I thoroughly enjoyed the previous series, and really looked forward to listening to this one. I was intrigued by the story and the author does a good ..Show More »job with making the story original (albeit a tad slow) while remaining grounded in the interesting world created in the previous series. The most significant negative is the narration.
The narrator isn't bad, she just has an impossible act to follow. Gabra Zackman took a good story and made it great, this lady takes a good story and leaves it more or less on the same level. Annoying things like the way she pronounces names and events from the previous series add to the disconnect between the series.
Although, I liked this book better than the first in the series, there are still things that continue to bother me as a listener.
The sto..Show More »ry finally managed to engage me, and for the latter half of the book, I wanted more. The narration is just bottom rung though. Words are still mispronounced, all the men sound the same, like dim-witted, slow-talking morons. Also, I still have issues with characters from the Study series not having the same voice, or for that matter accent. (Irish, British, English, etc.)
The story gets a 4, but I recommend reading the book itself rather than listening to the audio version.
The only reason I'm reviewing this book is because of all of the low reviews. Many people are claiming they loved Snyder's previous books, but hate th..Show More »ese, and that the main character is sick and twisted and the torture is horrible, etc.
If you've liked Storm Glass and Sea Glass, you'll probably like Spy Glass. Rather than a story of Stockholm Syndrome (puh-lease, if anyone had that it was Yelena!), this is a story about redemption, forgiving people, and facing your fears and inner shame. If you're worried that you might be about to listen to some abuse-supportive material, read on and be reassured. As someone that has been the victim of abuse, I can tell you this story did not raise any alarms for me. Doesn't mean it won't for others, but I don't speak for others anyway.
Have you ever dated someone that had a drug problem? That's how I see Devlin in this series--controlled by his vices and out of touch with society--but then he gets rehab and is slowly becoming someone free of that. I know I have trouble avoiding M&Ms some days--I can't imagine struggling with something as addicting as blood magic (or drugs). Of course, when Devlin becomes a major part of Opal's life, all of the terrible things he did are firmly behind him. The fact that people have such violently disapproving reactions to him shows an intolerance for imperfection in the literary fantasy world. Let me make it clear--there is a gradual development of friendship which is almost a self-healing process for Opal that develops into more. She is not being tortured or treated maliciously by him at any point after this begins. She meets with him in very controlled environments at first, and she struggles with her past experiences. It is in no way an easy transition for her! She goes back and forth internally for MONTHS with the idea of a reformed Devlin.

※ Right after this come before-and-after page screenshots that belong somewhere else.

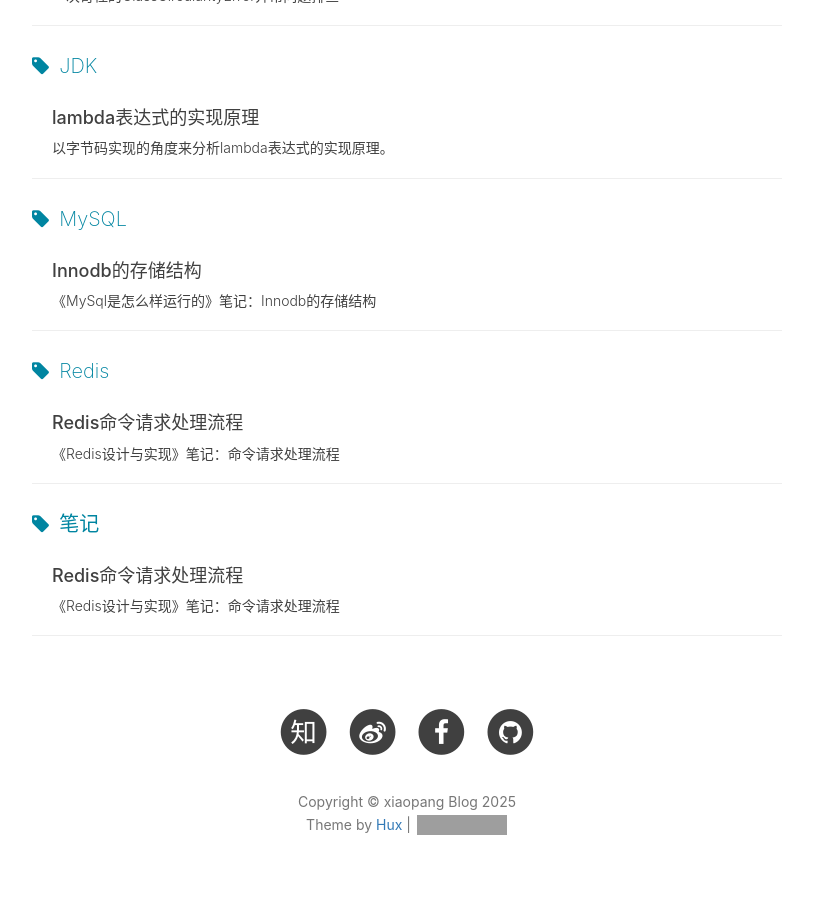
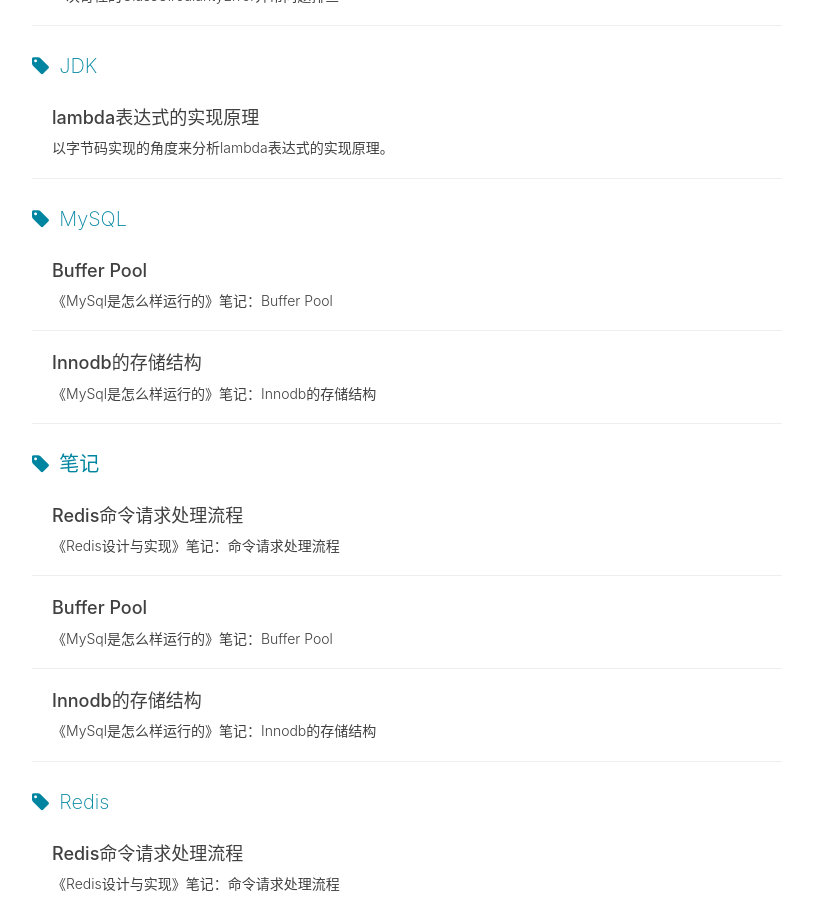
Before and after one commit to liupengfei123/liupengfei123.github.io, a Jekyll site: the page built from tags.html, in a window 1280 px wide and 900 px high, scrolled down 2124 px. Shown: the whole window, without its empty margins (233-1046 px from the left). Built offline with Jekyll 4.4.1, drawn with Linux system fonts in a browser that asks for light colours; nearby versions of some CDN libraries; library files that are not in the unit come from our copies; comment, search, counter and statistics services are not loaded; some of the changed lines change nothing that is shown; grey boxes are pictures that could not be loaded.

Commit message:
上传文档

````diff
--- a/_posts/2025-12-05-MySQL-article0014.md
+++ b/_posts/2025-12-05-MySQL-article0014.md
@@ -7,6 +7,7 @@
 header-img: "img/home-bg.jpg"
 tags:
     - MySQL
+    - 笔记
 ---
 
 # 概述
--- /dev/null
+++ b/_posts/2025-12-06-MySQL-article0016.md
@@ -0,0 +1,251 @@
+---
+layout:     page
+title:      "Buffer Pool"
+subtitle:   "《MySql是怎么样运行的》笔记：Buffer Pool"
+date:       2025-12-06
+author:     "Lpf"
+header-img: "img/home-bg.jpg"
+tags:
+    - MySQL
+    - 笔记
+---
+
+
+# 概述
+InnoDB存储引擎在处理客户端的请求时，当需要访问某个页的数据时，就会把完整的页的数据全部加载到内存中。在进行完读写访问之后并不会马上释放该页对应的内存空间掉，而是将其缓存起来，当有请求再次访问该页面时，就可以省去磁盘IO的开销。
+
+
+所以InnoDB为了缓存磁盘中的页，在MySQL服务器启动的时候就向操作系统申请了一片连续的内存，叫做Buffer Pool（中文名是缓冲池）。
+
+默认情况下Buffer Pool只有128M大小。可在启动服务器的时候配置innodb_buffer_pool_size参数的值：
+
+> [server]
+> innodb_buffer_pool_size = 268435456
+
+
+# Buffer Pool内部组成
+
+Buffer Pool中默认的缓存页大小和在磁盘上默认的页大小是一样的，都是16KB。
+
+为了更好的管理，InnoDB为每一个缓存页都创建了一些所谓的控制信息，这些控制信息包括**该页所属的表空间编号、页号、缓存页在Buffer Pool中的地址、链表节点信息**、一些锁信息以及LSN信息。
+
+每个缓存页对应的控制信息占用的内存（控制块）大小是相同的，控制块和缓存页是一一对应的。缓存页和控制块都被存放到 Buffer Pool 中，其中控制块在前，缓存页在后：
+
+![image-20251206153342677]({{site.baseurl}}/img/in-post/article0016/image-20251206153342677.png)
+
+PS: 设置的innodb_buffer_pool_size并不包含这部分控制块占用的内存空间大小
+
+# free链表的管理
+
+启动MySQL服务器时，需要完成对Buffer Pool的初始化过程，就是先向操作系统申请Buffer Pool的内存空间，然后把它划分成若干对控制块和缓存页。
+
+通过设置 **free链表（串联缓存页的控制块）** 记录一下Buffer Pool中哪些缓存页是可用的。
+
+刚刚完成初始化的Buffer Pool中所有的缓存页都是空闲的，所以每一个缓存页对应的控制块都会被加入到free链表中。
+
+![image-20251206153951917]({{site.baseurl}}/img/in-post/article0016/image-20251206153951917.png)
+
+# 缓存页的哈希处理
+
+Innodb通过对目标页面的 **表空间号 + 页号** 作为key, 缓存页 作为value，建立了一个哈希表。当需要判断目标页面是否已经进入buffer pool的时候，先从哈希表中根据**表空间号 + 页号**查看是否有对应的缓存页，有则使用该缓存页，没有则从free链表中选一个空闲的缓存页，然后把磁盘中对应的页加载到该缓存页的位置。
+
+# flush链表的管理
+
+当修改了Buffer Pool中某个缓存页的数据，那它就和磁盘上的页不一致了，这样的缓存页也被称为脏页（英文名：dirty page）。
+
+Innodb为了性能考虑，通过建立flush链表管理这些脏页，在某个时间点将flush链表中的脏页同步到磁盘中。
+
+![image-20251206155044086]({{site.baseurl}}/img/in-post/article0016/image-20251206155044086.png)
+
+# LRU链表的管理
+
+因为Buffer pool的空间总是有限的free链表总会被使用完，幸好缓存页只是为了增加页面在内存中命中率，减少磁盘IO，可以将老旧的缓存页淘汰，再创建一个新的链表（LRU链表）。
+
+## 简单的LRU链表
+简单的LRU链表就是按照最近最少使用的原则去淘汰缓存页的：
+- 设置新节点时，将节点设置到链表的头部。
+- 访问链表中的节点时，将该节点移动到链表的头部。
+- 淘汰节点时，直接淘汰链表尾部节点。
+
+## 划分区域的LRU链表
+
+上述的简单LRU链表在实际使用过程中效果并不好（命中率不高），部分原因如下：
+
+- 情况一：InnoDB有预读（英文名：read ahead）的功能逻辑。即执行当前的请求可能之后会读取某些其他页面，就预先把它们加载到Buffer Pool中。根据触发方式的不同，预读又可以细分为下面两种：
+    - 线性预读
+    > InnoDB提供了一个系统变量innodb_read_ahead_threshold，如果顺序访问了某个区（extent）的页面超过这个值，就会触发一次**异步**读取下一个区中全部的页面到Buffer Pool的请求。
+    - 随机预读
+
+    > 如果已经缓存了某个区的13个连续的页面，都会触发一次**异步**读取本区中所有其的页面到Buffer Pool的请求。通过innodb_random_read_ahead系统变量控制开关，默认值为OFF。
+- 情况二：扫描全表的查询语句等。
+
+总结一下上面说的可能降低Buffer Pool的两种情况：
+- 加载到Buffer Pool中的页不一定被用到。
+- 使用频率偏低的页可能会把那些使用频率非常高的页中淘汰掉。
+
+为了处理上述情况，InnoDB的把这个LRU链表按照一定比例分成两截：
+- 一部分存储使用频率非常高的缓存页，所以这一部分链表也叫做热数据，或者称young区域。
+- 一部分存储使用频率不是很高的缓存页，所以这一部分链表也叫做冷数据，或者称old区域。
+
+![image-20251206161158956]({{site.baseurl}}/img/in-post/article0016/image-20251206161158956.png)
+
+划分成young和old区域的LRU链表之后，InnoDB就针对上面提到的两种可能降低缓存命中率的情况进行优化了：
+
+- 针对预读的页面可能不进行后续访情况的优化
+    > InnoDB规定，当某个页面在**初次加载到Buffer Pool中的某个缓存页时**，该控制块会被放到**old区域的头部**。
+- 针对全表扫描时，短时间内访问大量使用频率非常低的页面情况的优化
+    > 在对某个处在old区域的缓存页进行第一次访问时就在它对应的控制块中记录下来这个访问时间，如果后续的访问时间与第一次访问的时间在某个时间间隔内，那么该页面就不会被从old区域移动到young区域的头部，否则将它移动到young区域的头部。上述的这个间隔时间是由系统变量innodb_old_blocks_time控制的。
+
+PS：
+- 可以通过在修改innodb_old_blocks_pct参数来控制old区域在LRU链表中所占的比例：
+    > [server]
+    > innodb_old_blocks_pct = 40
+
+- InnoDB规定每次去页面中读取一条记录时，都算是访问一次页面，而一个页面中可能会包含很多条记录，即读取完某个页面的记录就相当于访问了这个页面好多次。
+
+
+## 更进一步优化LRU链表
+在young区域的缓存页，为了减少每次移动节点的开销，只有被访问的缓存页位于young区域的1/4的后边，才会被移动到LRU链表头部，这样就可以降低调整LRU链表的频率，从而提升性能。
+其他优化措施等等。
+
+# 刷新脏页到磁盘
+
+后台有专门的线程每隔一段时间负责把脏页刷新到磁盘。主要有两种刷新路径：
+
+- 从LRU链表的冷数据中刷新一部分页面到磁盘。
+    > 后台线程会定时从LRU链表尾部开始扫描一些页面，扫描的页面数量通过系统变量innodb_lru_scan_depth来指定，如果发现脏页，会把它们刷新到磁盘。该方式为BUF_FLUSH_LRU。
+- 从flush链表中刷新一部分页面到磁盘。
+    > 后台线程也会定时从flush链表中刷新一部分页面到磁盘，刷新的速率取决于当时系统是不是很繁忙。该方式为BUF_FLUSH_LIST。
+
+- 有时候当用户线程需要从LRU链表中淘汰页面时，如果没有可以直接释放的页面（未修改页面），就只能将LRU链表尾部的一个脏页同步刷新到磁盘。该方式为BUF_FLUSH_SINGLE_PAGE。
+
+- 甚至：有时候系统特别繁忙时，也可能出现用户线程批量的从flush链表中刷新脏页的情况，很显然在处理用户请求过程中去刷新脏页是一种严重降低处理速度的行为。
+
+# 多个Buffer Pool实例
+Buffer Pool本质是InnoDB向操作系统申请的一块连续的内存空间，在多线程环境下，访问Buffer Pool中的各种链表都需要加锁处理什么的，在Buffer Pool特别大而且多线程并发访问特别高的情况下，单一的Buffer Pool可能会影响请求的处理速度。
+
+所以在Buffer Pool特别大的时候，我们可以把它们拆分成若干个小的Buffer Pool，每个Buffer Pool都称为一个实例，它们都是独立的，独立的去申请内存空间，独立的管理各种链表等等，所以在多线程并发访问时并不会相互影响，从而提高并发处理能力。
+
+我们可以在服务器启动的时候通过设置innodb_buffer_pool_instances的值来修改Buffer Pool实例的个数，比方说这样：
+
+> [server]
+> innodb_buffer_pool_instances = 2
+
+![image-20251206163557337]({{site.baseurl}}/img/in-post/article0016/image-20251206163557337.png)
+
+那每个Buffer Pool实例实际占内存空间可以通过公式算出来的：
+> innodb_buffer_pool_size/innodb_buffer_pool_instances
+
+也就是总共的大小除以实例的个数，结果就是每个Buffer Pool实例占用的大小。
+
+InnoDB规定：当innodb_buffer_pool_size的值小于1G的时候设置多个实例是无效的，InnoDB会默认把innodb_buffer_pool_instances 的值修改为1。而我们鼓励在Buffer Pool大小或等于1G的时候设置多个Buffer Pool实例。
+
+PS: **数据页通过哈希算法分配到不同实例中，所以一个数据页之后被缓存在一个Buffer Pool实例中**
+
+
+# innodb_buffer_pool_chunk_size
+
+在MySQL 5.7.5之前，Buffer Pool的大小只能在启动时通过配置innodb_buffer_pool_size参数调整大小，运行时是不允许调整该值的。
+
+在5.7.5以及之后的版本，一个Buffer Pool实例其实是由若干个chunk组成的，一个chunk就代表一片连续的内存空间，里边儿包含了若干缓存页与其对应的控制块：
+
+![image-20251206164831939]({{site.baseurl}}/img/in-post/article0016/image-20251206164831939.png)
+
+上图代表的Buffer Pool就是由2个实例组成的，每个实例中又包含2个chunk。
+
+在运行期间调整Buffer Pool的大小时就是以chunk为单位增加或者删除内存空间，而不需要重新向操作系统申请一片大的内存，然后进行缓存页的复制。
+
+PS:
+- chunk的大小是只能在服务器启动时指定, 通过innodb_buffer_pool_chunk_size参数设置，默认值是134217728，也就是128M。
+- 每个Buffer Pool实例中的chunk数量相等，Mysql会通过调整参数来保证
+
+# 配置Buffer Pool时的注意事项
+
+- innodb_buffer_pool_size必须是innodb_buffer_pool_chunk_size × innodb_buffer_pool_instances的倍数（为了保证每一个Buffer Pool实例中包含的chunk数量相同）。
+- 如果在服务器启动时，innodb_buffer_pool_chunk_size × innodb_buffer_pool_instances的值已经大于innodb_buffer_pool_size的值，那么innodb_buffer_pool_chunk_size的值会被服务器自动设置为innodb_buffer_pool_size/innodb_buffer_pool_instances的值。
+
+# 查看Buffer Pool的状态信息
+
+MySQL提供了SHOW ENGINE INNODB STATUS语句来查看关于InnoDB存储引擎运行过程中的一些状态信息，其中就包括Buffer Pool的一些信息：
+```
+mysql> SHOW ENGINE INNODB STATUS\G
+
+(...省略前面的许多状态)
+----------------------
+BUFFER POOL AND MEMORY
+----------------------
+Total memory allocated 13218349056;
+Dictionary memory allocated 4014231
+Buffer pool size   786432
+Free buffers       8174
+Database pages     710576
+Old database pages 262143
+Modified db pages  124941
+Pending reads 0
+Pending writes: LRU 0, flush list 0, single page 0
+Pages made young 6195930012, not young 78247510485
+108.18 youngs/s, 226.15 non-youngs/s
+Pages read 2748866728, created 29217873, written 4845680877
+160.77 reads/s, 3.80 creates/s, 190.16 writes/s
+Buffer pool hit rate 956 / 1000, young-making rate 30 / 1000 not 605 / 1000
+Pages read ahead 0.00/s, evicted without access 0.00/s, Random read ahead 0.00/s
+LRU len: 710576, unzip_LRU len: 118
+I/O sum[134264]:cur[144], unzip sum[16]:cur[0]
+--------------
+(...省略后边的许多状态)
+```
+
+- Total memory allocated：代表Buffer Pool向操作系统申请的连续内存空间大小，包括全部控制块、缓存页、以及碎片的大小。
+- Dictionary memory allocated：为数据字典信息分配的内存空间大小，注意这个内存空间和Buffer Pool没什么关系，不包括在Total memory allocated中。
+- Buffer pool size：代表该Buffer Pool可以容纳多少缓存页，注意，单位是页！
+
+- Free buffers：代表当前Buffer Pool还有多少空闲缓存页，也就是free链表中还有多少个节点。
+
+- Database pages：代表LRU链表中的页的数量，包含young和old两个区域的节点数量。
+
+- Old database pages：代表LRU链表old区域的节点数量。
+
+- Modified db pages：代表脏页数量，也就是flush链表中节点的数量。
+
+- Pending reads：正在等待从磁盘上加载到Buffer Pool中的页面数量。 当准备从磁盘中加载某个页面时，会先为这个页面在Buffer Pool中分配一个缓存页以及它对应的控制块，然后把这个控制块添加到LRU的old区域的头部，但是这个时候真正的磁盘页并没有被加载进来，Pending reads的值会跟着加1。
+
+- Pending writes LRU：即将从LRU链表中刷新到磁盘中的页面数量。
+
+- Pending writes flush list：即将从flush链表中刷新到磁盘中的页面数量。
+
+- Pending writes single page：即将以单个页面的形式刷新到磁盘中的页面数量。
+
+- Pages made young：代表LRU链表中曾经从old区域移动到young区域头部的节点数量。
+
+- Page made not young：在将innodb_old_blocks_time设置的值大于0时，首次访问或者后续访问某个处在old区域的节点时由于不符合时间间隔的限制而不能将其移动到young区域头部时，Page made not young的值会加1。
+
+- youngs/s：代表每秒从old区域被移动到young区域头部的节点数量。
+
+- non-youngs/s：代表每秒由于不满足时间限制而不能从old区域移动到young区域头部的节点数量。
+
+- Pages read、created、written：代表读取，创建，写入了多少页。后边跟着读取、创建、写入的速率。
+
+- Buffer pool hit rate：表示在过去某段时间，平均访问1000次页面，有多少次该页面已经被缓存到Buffer Pool了。
+- young-making rate：表示在过去某段时间，平均访问1000次页面，有多少次访问使页面移动到young区域的头部了。
+- not (young-making rate)：表示在过去某段时间，平均访问1000次页面，有多少次访问没有使页面移动到young区域的头部。
+- LRU len：代表LRU链表中节点的数量。
+- unzip_LRU：代表unzip_LRU链表中节点的数量
+- I/O sum：最近50s读取磁盘页的总数。
+- I/O cur：现在正在读取的磁盘页数量。
+- I/O unzip sum：最近50s解压的页面数量。
+- I/O unzip cur：正在解压的页面数量。
+
+# 总结
+1. 磁盘太慢，用内存作为缓存很有必要。
+2. Buffer Pool本质上是InnoDB向操作系统申请的一段连续的内存空间，可以通过innodb_buffer_pool_size来调整它的大小。
+3. Buffer Pool向操作系统申请的连续内存由控制块和缓存页组成，每个控制块和缓存页都是一一对应的，在填充足够多的控制块和缓存页的组合后，Buffer Pool剩余的空间可能产生不够填充一组控制块和缓存页，这部分空间不能被使用，也被称为碎片。
+4. InnoDB使用了许多链表来管理Buffer Pool。
+5. free链表中每一个节点都代表一个空闲的缓存页，在将磁盘中的页加载到Buffer Pool时，会从free链表中寻找空闲的缓存页。
+6. 为了快速定位某个页是否被加载到Buffer Pool，使用表空间号 + 页号作为key，缓存页作为value，建立哈希表。
+7. 在Buffer Pool中被修改的页称为脏页，脏页并不是立即刷新，而是被加入到flush链表中，待之后的某个时刻同步到磁盘上。
+8. LRU链表分为young和old两个区域，可以通过innodb_old_blocks_pct来调节old区域所占的比例。首次从磁盘上加载到Buffer Pool的页会被放到old区域的头部，在innodb_old_blocks_time间隔时间内访问该页不会把它移动到young区域头部。在Buffer Pool没有可用的空闲缓存页时，会首先淘汰掉old区域的一些页。
+9. 我们可以通过指定innodb_buffer_pool_instances来控制Buffer Pool实例的个数，每个Buffer Pool实例中都有各自独立的链表，互不干扰。
+10. 自MySQL 5.7.5版本之后，可以在服务器运行过程中调整Buffer Pool大小。每个Buffer Pool实例由若干个chunk组成，每个chunk的大小可以在服务器启动时通过启动参数调整。
+11. 可以用下面的命令查看Buffer Pool的状态信息：
+
+> SHOW ENGINE INNODB STATUS\G
````
Also changed, not shown: img/in-post/article0016/image-20251206153342677.png (added), img/in-post/article0016/image-20251206153951917.png (added), img/in-post/article0016/image-20251206155044086.png (added), img/in-post/article0016/image-20251206161158956.png (added), img/in-post/article0016/image-20251206163557337.png (added), img/in-post/article0016/image-20251206164831939.png (added).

I think the main reason people dislike this book so much is because it doesn't follow the typical pattern for redeemed characters: 1) the bad deeds happened a long time ago or the person was "duped" in some way, thus distancing and/or excusing the actions; 2) the horrible deeds were never done to the same person that chooses to love them, ugly past and all. I admire Snyder for tackling such a difficult character and laying it all out there.
Having said all that ... This book is not all centered around Devlin (he is serving a 5 year prison sentence, for goodness sake (!) and appears mostly during Opal's inner musings). There is still an action-packed plot with lots of twists and turns. Opal is trying to continue finding ways to help people despite her loss of glass magic, and she encounters a brand new enemy that arises from deeply rooted past conflicts. (Unlike Devlin, the bad guy acts with his rational thinking mind and shows acute pleasure in others' pain.) About three hours from the end, the stuff really hits the fan. Be prepared to listen to all of that in one go. Enjoy!